AUTHORS: Robert Gable, Ohio Department of Natural Resources, Scenic Rivers Program Manager ABSTRACT: For over 50 years, the Ohio Scenic Rivers Program has had great success partnering with local communities, landowners, government agencies, conservation organizations, businesses and individuals in the protection of fourteen of the state’s outstanding river ecosystems. Conservation goals have been achieved through public outreach and education, implementation of innovative conservation measures, enhancing recreational opportunities, and emphasis on the protection of sensitive areas critical to high-quality stream ecosystems. One of the most important tools to the success of the Scenic Rivers Program has been education and outreach through the Volunteer Stream Quality Monitoring (SQM) Project. SQM focuses on the basic study of aquatic macroinvertebrate communities in Ohio’s fourteen designated state wild, scenic and recreational rivers to evaluate overall stream health. Introducing individuals to their first crayfish, mayfly or leech sparks an interest in the stream ecosystem. Participants become empowered with information and understanding; qualities that drive advocacy and conservation action. Since the inception of the Volunteer SQM Project in 1983, more than 150,000 individuals and groups have monitored over 150 locations in Ohio’s wild, scenic and recreational rivers. In 2017 alone, the Scenic Rivers Program had over 7,600 individuals participate state wide creating an integral component to the overall success of the Ohio Scenic Rivers Program. Sharing the methods behind our success may be valuable to other conservation organizations looking to grow voices for their waterways and support for conservation of high-quality river and stream resources.

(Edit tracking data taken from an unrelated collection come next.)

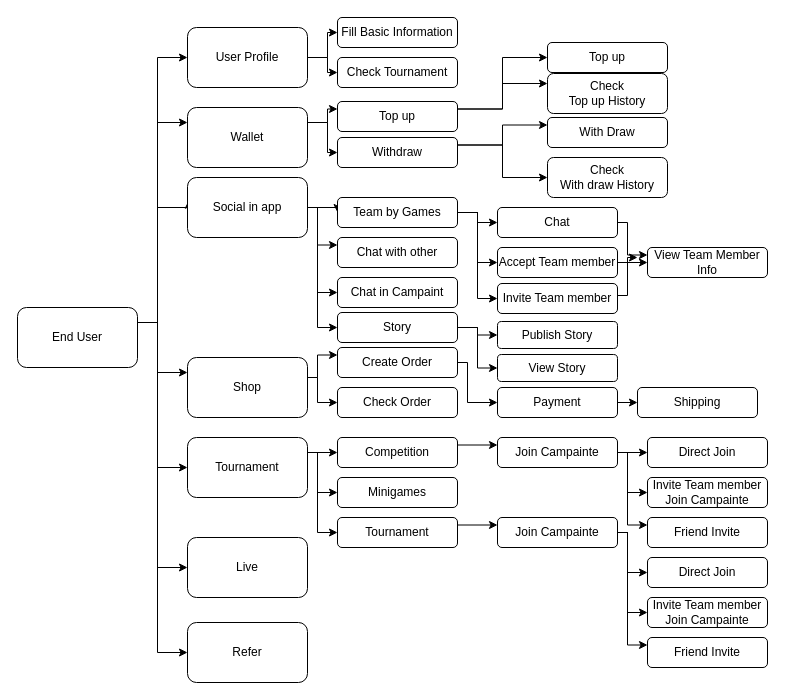
krtechndesign/facejs keeps this draw.io diagram as page "user" (1 of 9) of Untitled Diagram.drawio. Above is the earlier version. Source tidied: cells renumbered, new cells numbered last; positions are measured from the earlier drawing's top-left corner, leaving out a move shared by most shapes. Both pictures are drawn from the tidied source at 100%, with x=0, y=0 at pixel (17, 17).
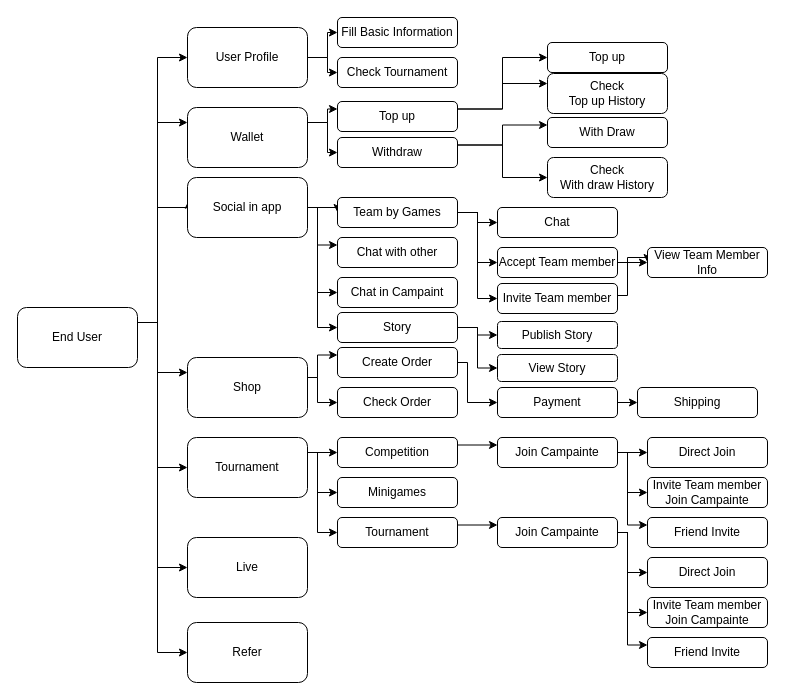
Above is the later version.

The change refers to these unchanged cells:
```xml
<mxCell id="39" value="Chat" style="rounded=1;whiteSpace=wrap;html=1;" parent="1" vertex="1">
  <mxGeometry x="480" y="190" width="120" height="30" as="geometry" />
</mxCell>
<mxCell id="43" value="Invite Team member" style="rounded=1;whiteSpace=wrap;html=1;" parent="1" vertex="1">
  <mxGeometry x="480" y="266" width="120" height="30" as="geometry" />
</mxCell>
<mxCell id="56" value="View Team Member Info" style="rounded=1;whiteSpace=wrap;html=1;" parent="1" vertex="1">
  <mxGeometry x="630" y="230" width="120" height="30" as="geometry" />
</mxCell>
```

The edit, as a diff of the source:
```diff
@@
-    <mxCell id="38" style="edgeStyle=orthogonalEdgeStyle;rounded=0;jettySize=auto;html=1;exitX=1;exitY=0.5;exitDx=0;exitDy=0;entryX=0;entryY=0.25;entryDx=0;entryDy=0;" parent="1" edge="1" source="39" target="56">
-      <mxGeometry relative="1" as="geometry">
-        <Array as="points">
-          <mxPoint x="610" y="205" />
-          <mxPoint x="610" y="238" />
-        </Array>
-      </mxGeometry>
-    </mxCell>
@@
-    <mxCell id="42" style="edgeStyle=orthogonalEdgeStyle;rounded=0;jettySize=auto;html=1;exitX=1;exitY=0.25;exitDx=0;exitDy=0;" parent="1" edge="1" source="43">
+    <mxCell id="42" style="edgeStyle=orthogonalEdgeStyle;rounded=0;jettySize=auto;html=1;exitX=1;exitY=0.25;exitDx=0;exitDy=0;entryX=0;entryY=0.5;entryDx=0;entryDy=0;" parent="1" edge="1" source="43" target="56">
       <mxGeometry relative="1" as="geometry">
-        <mxPoint x="620" y="240" as="targetPoint" />
         <Array as="points">
+          <mxPoint x="600" y="278" />
           <mxPoint x="610" y="278" />
           <mxPoint x="610" y="240" />
+          <mxPoint x="630" y="240" />
         </Array>
       </mxGeometry>
     </mxCell>
```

Tuesday January 29, 2019 11:00am - 11:20am
VETERANS MEETING ROOM C/D

11:20am

(HUMAN DIMENSIONS: POLICY & ENGAGEMENT) Investigating Perceptions of Wildlife and Vegetation in Urban Vacant Lots
AUTHORS: Andrew Mallinak, Charles Nilon, Robert Pierce – University of Missouri

ABSTRACT: Vacant lots are a prevalent issue in many urban, residential areas nationwide, causing property value declines and further neighborhood blight. These lots are often targeted by city officials to become planned greenspaces, though nearby, marginalized residents may not adequately be involved in the process. This exclusion disempowers residents and provides greenspace that while ecologically useful, may not benefit residents. St. Louis, Missouri is one of /many Midwest cities dealing with a large number of vacant lots, with most of the vacancy concentrated in the predominantly low-income, African-American north side. The city has selected several lots in two north side neighborhoods to implement various management strategies for storm water control and biodiversity conservation. To understand residents’ management preferences for the lots, I administered semi-structured interviews combined with vacant lot photo-evaluation surveys to residents in both neighborhoods. I created themes from the interview transcripts and photograph scores that explain how residents perceive the wildlife and vegetation in their neighborhood vacant lots and how that perception affects their preferred lot management and use. Top ranked photograph scenes exhibited a clear line of sight and signs of care such as mowing, fencing and litter absence. Bottom ranked photographs exhibited blocked line of sight and signs of neglect such as litter, patchy vegetation, and unmown or untrimmed vegetation. Themes surrounding management perception and preference included sense of safety, maintenance effort, and community needs. While wildlife was sometimes seen as tolerable or appreciated, most wildlife was viewed negatively as a form of nuisance or danger. Vegetation was pivotal in how residents felt an area was cared for and whether a vacant lot was seen as being safe and usable, with low, uniform vegetation preferred.

Tuesday January 29, 2019 11:20am - 11:40am
VETERANS MEETING ROOM C/D